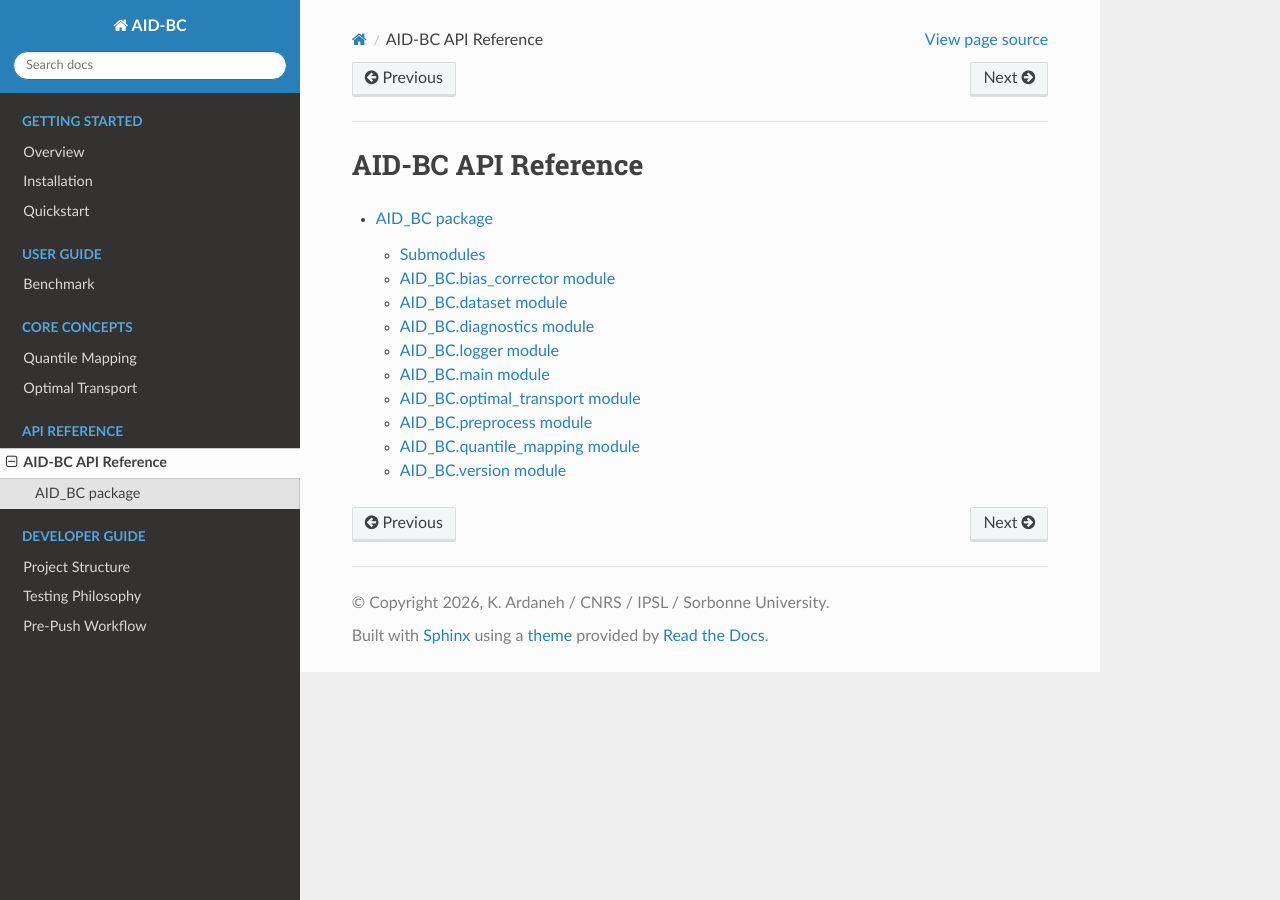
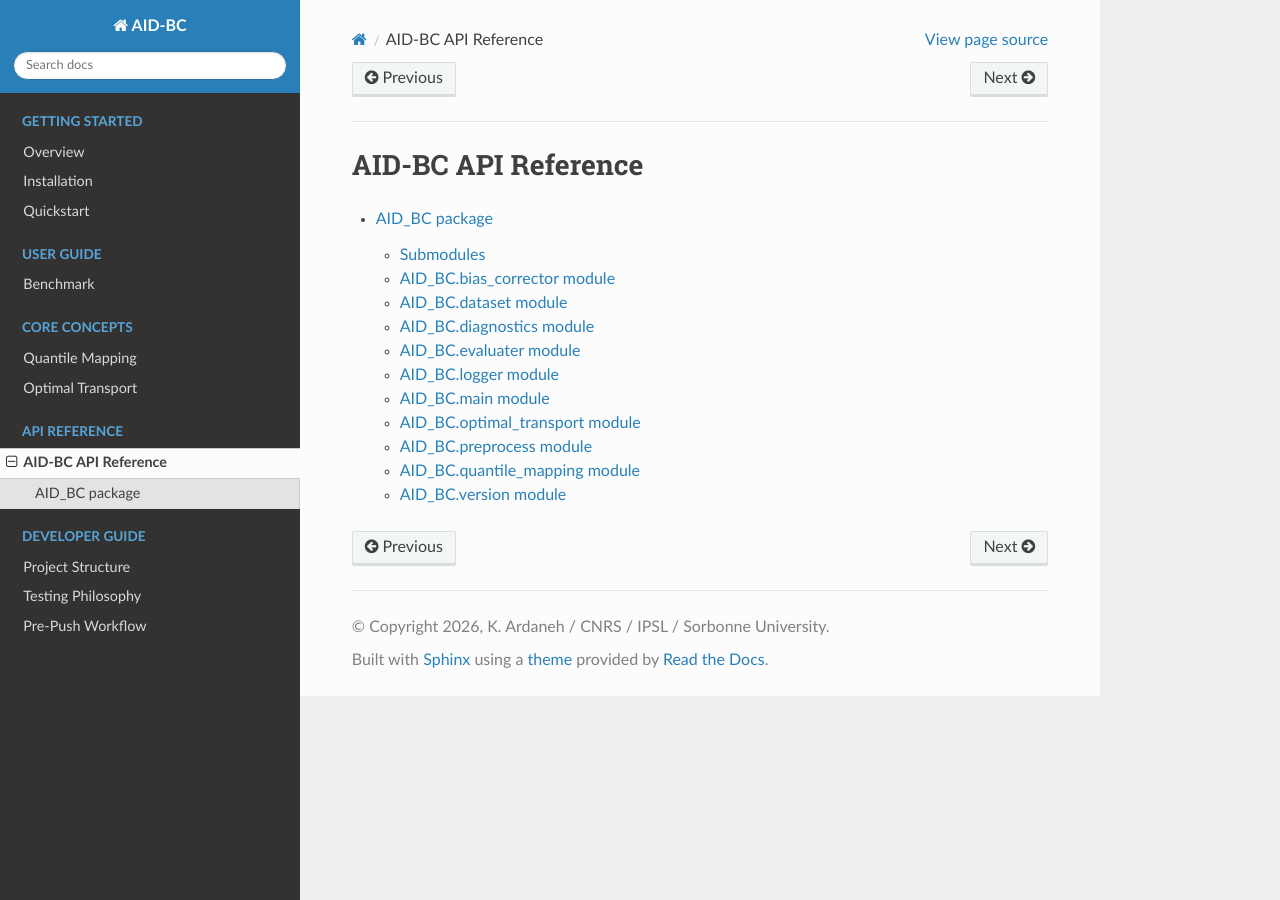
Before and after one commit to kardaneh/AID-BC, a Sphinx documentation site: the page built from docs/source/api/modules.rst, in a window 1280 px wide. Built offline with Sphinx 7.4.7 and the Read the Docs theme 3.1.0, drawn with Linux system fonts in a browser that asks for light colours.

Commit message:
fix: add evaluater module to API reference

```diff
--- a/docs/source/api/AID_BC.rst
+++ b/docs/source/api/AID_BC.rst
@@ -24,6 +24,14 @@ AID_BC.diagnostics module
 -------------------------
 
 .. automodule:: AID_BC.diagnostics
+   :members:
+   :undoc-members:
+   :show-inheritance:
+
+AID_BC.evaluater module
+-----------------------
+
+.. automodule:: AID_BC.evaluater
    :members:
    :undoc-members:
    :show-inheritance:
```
═══
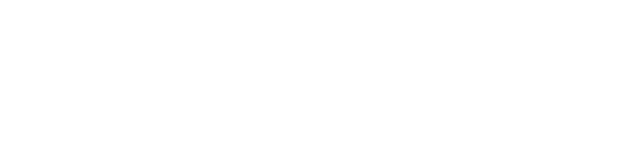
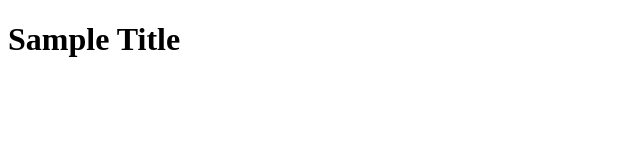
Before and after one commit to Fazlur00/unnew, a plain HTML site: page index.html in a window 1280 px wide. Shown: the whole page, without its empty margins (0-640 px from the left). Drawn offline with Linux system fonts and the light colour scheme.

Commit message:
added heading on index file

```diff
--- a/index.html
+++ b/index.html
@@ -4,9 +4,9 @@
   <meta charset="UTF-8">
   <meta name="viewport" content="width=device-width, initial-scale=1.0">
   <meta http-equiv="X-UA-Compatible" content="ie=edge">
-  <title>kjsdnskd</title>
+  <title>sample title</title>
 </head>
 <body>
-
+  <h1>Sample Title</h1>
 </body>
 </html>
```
═══
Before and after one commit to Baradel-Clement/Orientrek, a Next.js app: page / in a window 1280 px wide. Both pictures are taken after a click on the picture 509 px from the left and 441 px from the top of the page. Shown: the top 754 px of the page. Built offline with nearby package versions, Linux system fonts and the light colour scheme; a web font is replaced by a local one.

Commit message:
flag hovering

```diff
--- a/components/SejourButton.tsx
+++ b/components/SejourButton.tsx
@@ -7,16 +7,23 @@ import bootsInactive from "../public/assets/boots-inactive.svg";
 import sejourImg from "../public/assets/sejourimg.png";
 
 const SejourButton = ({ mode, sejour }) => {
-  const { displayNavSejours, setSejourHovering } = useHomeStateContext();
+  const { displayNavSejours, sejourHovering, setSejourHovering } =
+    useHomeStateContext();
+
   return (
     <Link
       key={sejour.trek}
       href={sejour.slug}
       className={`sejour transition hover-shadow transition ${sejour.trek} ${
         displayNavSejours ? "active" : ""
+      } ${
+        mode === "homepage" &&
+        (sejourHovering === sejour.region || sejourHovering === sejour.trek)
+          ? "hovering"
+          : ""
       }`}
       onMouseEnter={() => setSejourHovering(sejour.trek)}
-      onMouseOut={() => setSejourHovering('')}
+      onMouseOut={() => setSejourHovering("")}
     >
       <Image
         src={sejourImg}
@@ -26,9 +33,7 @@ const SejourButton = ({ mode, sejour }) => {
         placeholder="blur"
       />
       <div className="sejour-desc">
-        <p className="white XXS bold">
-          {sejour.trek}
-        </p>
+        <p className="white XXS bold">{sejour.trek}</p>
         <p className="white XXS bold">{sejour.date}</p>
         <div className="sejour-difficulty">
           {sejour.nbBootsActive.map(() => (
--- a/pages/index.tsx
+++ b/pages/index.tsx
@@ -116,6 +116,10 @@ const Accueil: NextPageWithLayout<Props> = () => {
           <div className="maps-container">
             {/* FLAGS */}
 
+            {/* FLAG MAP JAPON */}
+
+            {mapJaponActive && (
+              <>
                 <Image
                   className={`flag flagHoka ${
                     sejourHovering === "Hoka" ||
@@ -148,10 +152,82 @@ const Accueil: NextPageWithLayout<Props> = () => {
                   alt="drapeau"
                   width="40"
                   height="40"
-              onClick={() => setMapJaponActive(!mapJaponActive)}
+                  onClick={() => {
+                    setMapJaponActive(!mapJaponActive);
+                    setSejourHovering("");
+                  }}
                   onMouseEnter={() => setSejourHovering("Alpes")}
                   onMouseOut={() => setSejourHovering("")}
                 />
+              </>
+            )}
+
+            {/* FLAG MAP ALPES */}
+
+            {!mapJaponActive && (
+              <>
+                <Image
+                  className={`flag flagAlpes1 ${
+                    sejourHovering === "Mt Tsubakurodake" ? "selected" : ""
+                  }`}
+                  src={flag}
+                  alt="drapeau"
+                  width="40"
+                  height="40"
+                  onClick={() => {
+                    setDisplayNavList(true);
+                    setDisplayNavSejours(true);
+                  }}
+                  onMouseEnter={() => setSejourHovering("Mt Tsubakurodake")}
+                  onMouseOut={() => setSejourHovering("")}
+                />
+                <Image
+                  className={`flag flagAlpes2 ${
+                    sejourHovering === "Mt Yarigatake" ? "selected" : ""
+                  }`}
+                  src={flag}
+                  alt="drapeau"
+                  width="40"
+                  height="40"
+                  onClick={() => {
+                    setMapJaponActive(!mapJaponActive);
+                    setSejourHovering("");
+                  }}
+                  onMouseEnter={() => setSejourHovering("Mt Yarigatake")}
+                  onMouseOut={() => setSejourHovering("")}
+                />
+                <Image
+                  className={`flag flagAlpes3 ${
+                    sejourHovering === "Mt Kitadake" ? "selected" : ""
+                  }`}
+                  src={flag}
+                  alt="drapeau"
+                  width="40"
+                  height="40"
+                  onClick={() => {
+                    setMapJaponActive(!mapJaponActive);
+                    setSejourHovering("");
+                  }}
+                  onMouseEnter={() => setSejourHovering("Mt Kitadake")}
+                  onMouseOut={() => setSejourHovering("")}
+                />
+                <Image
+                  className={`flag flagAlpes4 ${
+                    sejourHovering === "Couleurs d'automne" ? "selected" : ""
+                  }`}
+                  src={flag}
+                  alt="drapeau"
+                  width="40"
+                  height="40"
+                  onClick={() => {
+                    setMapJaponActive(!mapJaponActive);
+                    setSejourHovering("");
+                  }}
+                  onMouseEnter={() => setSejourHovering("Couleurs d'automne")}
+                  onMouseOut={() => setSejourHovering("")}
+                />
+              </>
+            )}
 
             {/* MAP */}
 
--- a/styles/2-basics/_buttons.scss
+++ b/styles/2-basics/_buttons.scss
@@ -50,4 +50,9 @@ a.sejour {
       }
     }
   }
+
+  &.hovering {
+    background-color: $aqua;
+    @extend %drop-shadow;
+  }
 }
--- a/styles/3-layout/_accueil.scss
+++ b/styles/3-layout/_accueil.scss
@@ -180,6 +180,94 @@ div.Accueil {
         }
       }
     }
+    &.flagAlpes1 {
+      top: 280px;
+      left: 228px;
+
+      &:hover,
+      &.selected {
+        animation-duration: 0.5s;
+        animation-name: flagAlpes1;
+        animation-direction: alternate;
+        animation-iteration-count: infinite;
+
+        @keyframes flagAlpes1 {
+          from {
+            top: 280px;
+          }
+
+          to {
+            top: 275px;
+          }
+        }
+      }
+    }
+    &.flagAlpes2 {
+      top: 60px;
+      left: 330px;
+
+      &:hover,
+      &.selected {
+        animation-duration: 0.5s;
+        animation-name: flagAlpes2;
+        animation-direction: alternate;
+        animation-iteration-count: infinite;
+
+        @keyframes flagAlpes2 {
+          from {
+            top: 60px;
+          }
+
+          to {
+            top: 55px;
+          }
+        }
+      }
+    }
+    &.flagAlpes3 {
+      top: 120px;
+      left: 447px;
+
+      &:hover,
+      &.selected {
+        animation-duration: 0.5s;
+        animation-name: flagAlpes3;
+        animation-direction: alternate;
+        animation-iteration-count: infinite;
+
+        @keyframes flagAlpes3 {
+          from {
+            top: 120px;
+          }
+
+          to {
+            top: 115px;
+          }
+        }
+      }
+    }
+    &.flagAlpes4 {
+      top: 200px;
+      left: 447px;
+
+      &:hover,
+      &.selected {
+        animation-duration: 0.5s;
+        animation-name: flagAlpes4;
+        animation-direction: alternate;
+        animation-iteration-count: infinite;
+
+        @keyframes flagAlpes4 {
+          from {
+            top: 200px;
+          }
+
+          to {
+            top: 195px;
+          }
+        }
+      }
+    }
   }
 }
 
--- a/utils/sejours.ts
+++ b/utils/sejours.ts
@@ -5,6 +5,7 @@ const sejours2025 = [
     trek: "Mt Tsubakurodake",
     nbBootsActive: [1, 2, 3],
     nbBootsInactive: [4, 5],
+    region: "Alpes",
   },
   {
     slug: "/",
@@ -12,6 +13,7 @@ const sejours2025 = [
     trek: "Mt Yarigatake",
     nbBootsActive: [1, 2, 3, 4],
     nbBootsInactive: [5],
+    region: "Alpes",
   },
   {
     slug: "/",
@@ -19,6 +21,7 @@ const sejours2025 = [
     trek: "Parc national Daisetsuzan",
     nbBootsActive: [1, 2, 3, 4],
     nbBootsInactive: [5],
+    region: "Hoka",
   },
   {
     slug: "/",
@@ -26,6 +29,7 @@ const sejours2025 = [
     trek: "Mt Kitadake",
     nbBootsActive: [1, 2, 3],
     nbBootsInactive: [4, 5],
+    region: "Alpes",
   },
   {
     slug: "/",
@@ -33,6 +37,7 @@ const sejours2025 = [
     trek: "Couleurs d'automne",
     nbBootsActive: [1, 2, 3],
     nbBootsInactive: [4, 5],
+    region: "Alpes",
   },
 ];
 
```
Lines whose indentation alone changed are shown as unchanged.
═══
* _WORK ITEM_: The response must contain each line above that holds the string "SejourButton".

* _RESPONSE TO THE TASK_:
--- a/components/SejourButton.tsx
+++ b/components/SejourButton.tsx
 const SejourButton = ({ mode, sejour }) => {
@@ -26,9 +33,7 @@ const SejourButton = ({ mode, sejour }) => {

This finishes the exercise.